[Data extract]

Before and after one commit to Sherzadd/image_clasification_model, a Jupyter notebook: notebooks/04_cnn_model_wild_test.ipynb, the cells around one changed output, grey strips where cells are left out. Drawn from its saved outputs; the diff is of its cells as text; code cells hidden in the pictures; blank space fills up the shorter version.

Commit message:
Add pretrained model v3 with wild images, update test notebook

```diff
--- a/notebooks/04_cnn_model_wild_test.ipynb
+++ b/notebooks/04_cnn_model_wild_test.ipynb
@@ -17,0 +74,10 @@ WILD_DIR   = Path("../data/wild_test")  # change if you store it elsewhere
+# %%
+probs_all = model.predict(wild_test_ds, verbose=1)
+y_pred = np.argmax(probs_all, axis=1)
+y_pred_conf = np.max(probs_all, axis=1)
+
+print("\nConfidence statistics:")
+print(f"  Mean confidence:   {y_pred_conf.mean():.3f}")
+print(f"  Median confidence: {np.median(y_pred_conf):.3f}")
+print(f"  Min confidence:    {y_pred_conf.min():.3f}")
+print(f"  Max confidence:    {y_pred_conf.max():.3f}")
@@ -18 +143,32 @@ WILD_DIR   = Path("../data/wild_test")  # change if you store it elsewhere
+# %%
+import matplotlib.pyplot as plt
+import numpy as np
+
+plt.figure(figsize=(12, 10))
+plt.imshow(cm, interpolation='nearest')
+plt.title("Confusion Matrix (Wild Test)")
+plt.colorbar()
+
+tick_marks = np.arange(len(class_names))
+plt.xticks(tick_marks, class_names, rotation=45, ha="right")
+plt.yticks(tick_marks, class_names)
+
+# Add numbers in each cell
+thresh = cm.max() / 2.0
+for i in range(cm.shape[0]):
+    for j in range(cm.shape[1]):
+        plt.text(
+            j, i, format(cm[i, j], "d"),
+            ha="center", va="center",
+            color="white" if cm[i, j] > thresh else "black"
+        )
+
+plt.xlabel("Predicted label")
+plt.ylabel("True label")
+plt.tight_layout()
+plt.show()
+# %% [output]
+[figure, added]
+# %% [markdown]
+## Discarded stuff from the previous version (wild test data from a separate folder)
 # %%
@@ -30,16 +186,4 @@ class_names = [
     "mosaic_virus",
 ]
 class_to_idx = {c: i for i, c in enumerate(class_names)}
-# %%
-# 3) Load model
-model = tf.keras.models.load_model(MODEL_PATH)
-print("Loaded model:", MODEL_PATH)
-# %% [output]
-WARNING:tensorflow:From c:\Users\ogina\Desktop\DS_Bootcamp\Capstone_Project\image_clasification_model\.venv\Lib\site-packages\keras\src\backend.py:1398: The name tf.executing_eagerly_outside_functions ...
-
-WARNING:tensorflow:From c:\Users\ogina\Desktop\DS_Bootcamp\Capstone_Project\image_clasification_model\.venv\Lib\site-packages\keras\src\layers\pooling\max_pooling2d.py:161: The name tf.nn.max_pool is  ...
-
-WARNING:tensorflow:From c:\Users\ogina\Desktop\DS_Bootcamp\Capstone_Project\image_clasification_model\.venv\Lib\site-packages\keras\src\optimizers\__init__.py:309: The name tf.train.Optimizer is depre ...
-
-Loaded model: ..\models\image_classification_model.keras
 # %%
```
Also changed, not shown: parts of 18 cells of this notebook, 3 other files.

[/Data extract]

» **Work order**:
Reproduce the data in its entirety, matching each character.

» **Output**:
Before and after one commit to Sherzadd/image_clasification_model, a Jupyter notebook: notebooks/04_cnn_model_wild_test.ipynb, the cells around one changed output, grey strips where cells are left out. Drawn from its saved outputs; the diff is of its cells as text; code cells hidden in the pictures; blank space fills up the shorter version.

Commit message:
Add pretrained model v3 with wild images, update test notebook

```diff
--- a/notebooks/04_cnn_model_wild_test.ipynb
+++ b/notebooks/04_cnn_model_wild_test.ipynb
@@ -17,0 +74,10 @@ WILD_DIR   = Path("../data/wild_test")  # change if you store it elsewhere
+# %%
+probs_all = model.predict(wild_test_ds, verbose=1)
+y_pred = np.argmax(probs_all, axis=1)
+y_pred_conf = np.max(probs_all, axis=1)
+
+print("\nConfidence statistics:")
+print(f"  Mean confidence:   {y_pred_conf.mean():.3f}")
+print(f"  Median confidence: {np.median(y_pred_conf):.3f}")
+print(f"  Min confidence:    {y_pred_conf.min():.3f}")
+print(f"  Max confidence:    {y_pred_conf.max():.3f}")
@@ -18 +143,32 @@ WILD_DIR   = Path("../data/wild_test")  # change if you store it elsewhere
+# %%
+import matplotlib.pyplot as plt
+import numpy as np
+
+plt.figure(figsize=(12, 10))
+plt.imshow(cm, interpolation='nearest')
+plt.title("Confusion Matrix (Wild Test)")
+plt.colorbar()
+
+tick_marks = np.arange(len(class_names))
+plt.xticks(tick_marks, class_names, rotation=45, ha="right")
+plt.yticks(tick_marks, class_names)
+
+# Add numbers in each cell
+thresh = cm.max() / 2.0
+for i in range(cm.shape[0]):
+    for j in range(cm.shape[1]):
+        plt.text(
+            j, i, format(cm[i, j], "d"),
+            ha="center", va="center",
+            color="white" if cm[i, j] > thresh else "black"
+        )
+
+plt.xlabel("Predicted label")
+plt.ylabel("True label")
+plt.tight_layout()
+plt.show()
+# %% [output]
+[figure, added]
+# %% [markdown]
+## Discarded stuff from the previous version (wild test data from a separate folder)
 # %%
@@ -30,16 +186,4 @@ class_names = [
     "mosaic_virus",
 ]
 class_to_idx = {c: i for i, c in enumerate(class_names)}
-# %%
-# 3) Load model
-model = tf.keras.models.load_model(MODEL_PATH)
-print("Loaded model:", MODEL_PATH)
-# %% [output]
-WARNING:tensorflow:From c:\Users\ogina\Desktop\DS_Bootcamp\Capstone_Project\image_clasification_model\.venv\Lib\site-packages\keras\src\backend.py:1398: The name tf.executing_eagerly_outside_functions ...
-
-WARNING:tensorflow:From c:\Users\ogina\Desktop\DS_Bootcamp\Capstone_Project\image_clasification_model\.venv\Lib\site-packages\keras\src\layers\pooling\max_pooling2d.py:161: The name tf.nn.max_pool is  ...
-
-WARNING:tensorflow:From c:\Users\ogina\Desktop\DS_Bootcamp\Capstone_Project\image_clasification_model\.venv\Lib\site-packages\keras\src\optimizers\__init__.py:309: The name tf.train.Optimizer is depre ...
-
-Loaded model: ..\models\image_classification_model.keras
 # %%
```
Also changed, not shown: parts of 18 cells of this notebook, 3 other files.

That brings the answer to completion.